Humanitarian Mission Brings Hope of a Brighter Future to Djiboutian Children

3 Jul 2002 | Gunnery Sgt. Keith A. Milks

Like hope, smiles are an unlimited commodity among children.  More lacking though, especially in the east African nation of Djibouti recently visited by the 22d Marine Expeditionary Unit (Special Operations Capable), are the facilities and supplies to nurture a child's hope for a bright future.

In an effort to bring a ray of hope to the lives of children in one of Djibouti's remote villages, the engineers from MEU Service Support Group 22 spent a week hard at work to ensure schoolchildren in La Hassa village have the tools necessary for an education and a shot at a better life.

"By rebuilding La Hassa's main schoolhouse, we hope a new interest is sparked and word spreads quickly throughout the area that the children now have a new facility to expand their education," said Staff Sgt. Robert M. Mathes, of Memphis, Tennessee, the MSSG-22 engineer platoon sergeant. 

According to the engineer platoon commander, Capt. Anthony R. Mitchell II, of Westfield, New Jersey, La Hassa was chosen based on a list of priorities given to the MEU by local government officials who were asked where the MEU could provide a helping hand.

The engineering civil affairs project (Engineer CAP) took five days and encompassed a complete renovation of the schoolhouse.

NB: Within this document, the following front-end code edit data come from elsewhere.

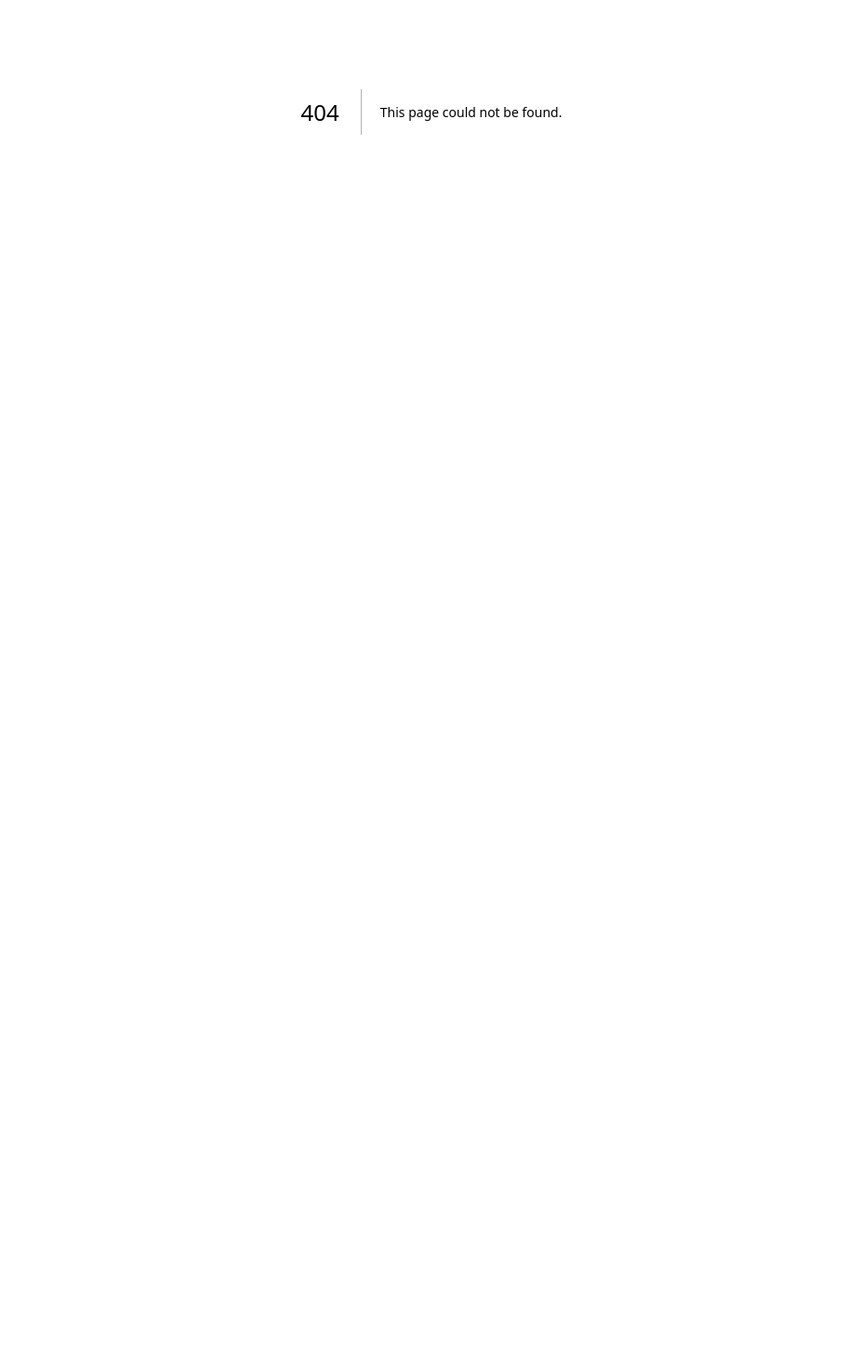
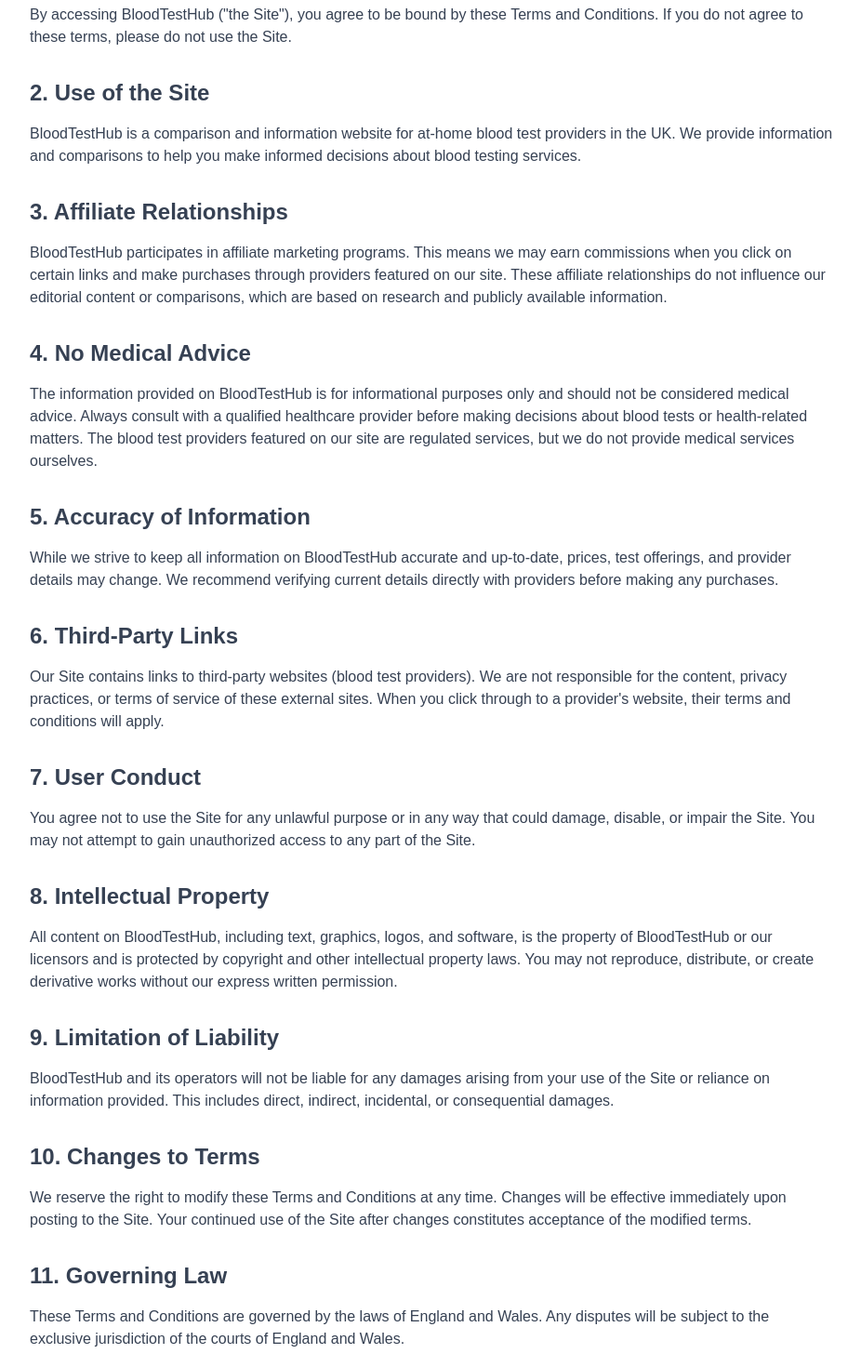
Before and after one commit to JamesMcCarthy1984/blood-test-affiliate, a Next.js app: page /terms in a window 1280 px wide. Before the commit this address had no page. Shown: the part 280-1750 px from the top of the page at 93% size, without its empty margins (176-1102 px from the left). Before the commit the page ends 800 px from the top, so only its background shows below. Built offline with nearby package versions, Linux system fonts and the light colour scheme.

Commit message:
Added Terms & Conditions page

```diff
--- /dev/null
+++ b/src/app/terms/page.js
@@ -0,0 +1,99 @@
+import Header from '@/components/Header'
+import Footer from '@/components/Footer'
+
+export const metadata = {
+  title: 'Terms & Conditions | BloodTestHub',
+  description: 'Terms of use for BloodTestHub.',
+}
+
+export default function TermsPage() {
+  return (
+    <>
+      <Header />
+      <main className="max-w-4xl mx-auto px-4 py-12">
+        <h1 className="text-4xl font-bold mb-8 text-black">Terms & Conditions</h1>
+        <div className="prose prose-lg max-w-none text-gray-700 space-y-6">
+          <p className="text-sm text-gray-500 mb-8">Last updated: January 22, 2026</p>
+
+          <h2 className="text-2xl font-bold mt-8 mb-4">1. Agreement to Terms</h2>
+          <p>
+            By accessing BloodTestHub ("the Site"), you agree to be bound by these Terms and Conditions.
+            If you do not agree to these terms, please do not use the Site.
+          </p>
+
+          <h2 className="text-2xl font-bold mt-8 mb-4">2. Use of the Site</h2>
+          <p>
+            BloodTestHub is a comparison and information website for at-home blood test providers in the UK.
+            We provide information and comparisons to help you make informed decisions about blood testing services.
+          </p>
+
+          <h2 className="text-2xl font-bold mt-8 mb-4">3. Affiliate Relationships</h2>
+          <p>
+            BloodTestHub participates in affiliate marketing programs. This means we may earn commissions when you
+            click on certain links and make purchases through providers featured on our site. These affiliate relationships
+            do not influence our editorial content or comparisons, which are based on research and publicly available information.
+          </p>
+
+          <h2 className="text-2xl font-bold mt-8 mb-4">4. No Medical Advice</h2>
+          <p>
+            The information provided on BloodTestHub is for informational purposes only and should not be considered
+            medical advice. Always consult with a qualified healthcare provider before making decisions about blood tests
+            or health-related matters. The blood test providers featured on our site are regulated services, but we do not
+            provide medical services ourselves.
+          </p>
+
+          <h2 className="text-2xl font-bold mt-8 mb-4">5. Accuracy of Information</h2>
+          <p>
+            While we strive to keep all information on BloodTestHub accurate and up-to-date, prices, test offerings,
+            and provider details may change. We recommend verifying current details directly with providers before making
+            any purchases.
+          </p>
+
+          <h2 className="text-2xl font-bold mt-8 mb-4">6. Third-Party Links</h2>
+          <p>
+            Our Site contains links to third-party websites (blood test providers). We are not responsible for the content,
+            privacy practices, or terms of service of these external sites. When you click through to a provider's website,
+            their terms and conditions will apply.
+          </p>
+
+          <h2 className="text-2xl font-bold mt-8 mb-4">7. User Conduct</h2>
+          <p>
+            You agree not to use the Site for any unlawful purpose or in any way that could damage, disable, or impair
+            the Site. You may not attempt to gain unauthorized access to any part of the Site.
+          </p>
+
+          <h2 className="text-2xl font-bold mt-8 mb-4">8. Intellectual Property</h2>
+          <p>
+            All content on BloodTestHub, including text, graphics, logos, and software, is the property of BloodTestHub
+            or our licensors and is protected by copyright and other intellectual property laws. You may not reproduce,
+            distribute, or create derivative works without our express written permission.
+          </p>
+
+          <h2 className="text-2xl font-bold mt-8 mb-4">9. Limitation of Liability</h2>
+          <p>
+            BloodTestHub and its operators will not be liable for any damages arising from your use of the Site or
+            reliance on information provided. This includes direct, indirect, incidental, or consequential damages.
+          </p>
+
+          <h2 className="text-2xl font-bold mt-8 mb-4">10. Changes to Terms</h2>
+          <p>
+            We reserve the right to modify these Terms and Conditions at any time. Changes will be effective immediately
+            upon posting to the Site. Your continued use of the Site after changes constitutes acceptance of the modified terms.
+          </p>
+
+          <h2 className="text-2xl font-bold mt-8 mb-4">11. Governing Law</h2>
+          <p>
+            These Terms and Conditions are governed by the laws of England and Wales. Any disputes will be subject to
+            the exclusive jurisdiction of the courts of England and Wales.
+          </p>
+
+          <h2 className="text-2xl font-bold mt-8 mb-4">12. Contact Us</h2>
+          <p>
+            If you have questions about these Terms and Conditions, please contact us at: <a href="mailto:hello@bloodtesthub.com" className="text-pink-600 hover:text-pink-700">hello@bloodtesthub.com</a>
+          </p>
+        </div>
+      </main>
+      <Footer />
+    </>
+  )
+}
```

"We removed and repaired the roof and top layers of block, built new steps, replaced the door and repaired windows, installed interior lights, painted, and completed stucco work on the building's interior and exterior," said Mitchell.

In a country with few resources, one item in abundance is sunlight.  That knowledge led to perhaps the most innovative renovation on the schoolhouse, a solar panel to power the school's new lighting system.

The MSSG-22 engineer platoon didn't accomplish this task alone.  Marines from the combat engineer platoon of the 2d Battalion, 6th Marines, the MEU's ground combat element, joined the MSSG platoon in their endeavor.  While the rest of their platoon supported operations elsewhere in the country, the engineers in Sgt. Robert J. Howard's squad assisted in the engineering CAP.

"I was responsible for helping with ideas and planning, to take a task and make sure it gets done," said Howard, of Hamilton, Ohio.  "The project itself was difficult.  There were some time-consuming events, but we did okay."

One of the engineers in Howard's squad, Cpl. Jerome A. Glover, of Summerville, South Carolina, was responsible for most of the project's masonry work and echoed a sentiment common among all the engineers.

"The heat was like an eight-letter word with no vowels," said Glover.  "It made no sense.  A 140-degree heat index makes just about everything difficult."

Despite the stifling heat, the Marines pushed hard to complete their mission, working as many as 19 hours every day.

"Time was against us and the heat was not on our side," said Mathes, "but we finished ahead of schedule with no injuries or heat casualties."

When the renovations were complete, the engineers added a special addition straight from the United States.  Since leaving Camp Lejeune in late February, the MEU has carried with it a crate of school supplies donated by Morehead City Primary School in Morehead City, North Carolina for dispersion to less fortunate kids in other countries.

Lance Cpl. Matthew T. Holland, of West Helena, Arkansas, an MSSG 22 engineer, helped distribute the supplies to the school.

"The biggest and longest lasting benefit of the engineer CAP is that we improved the education facility and gave them school supplies they had probably never seen before," said Holland.  "It is one of the best feelings I have ever felt just knowing we improved somebody's life."

For more information on the 22d MEU (SOC), visit the unit's website at
22nd Marine Expeditionary Unit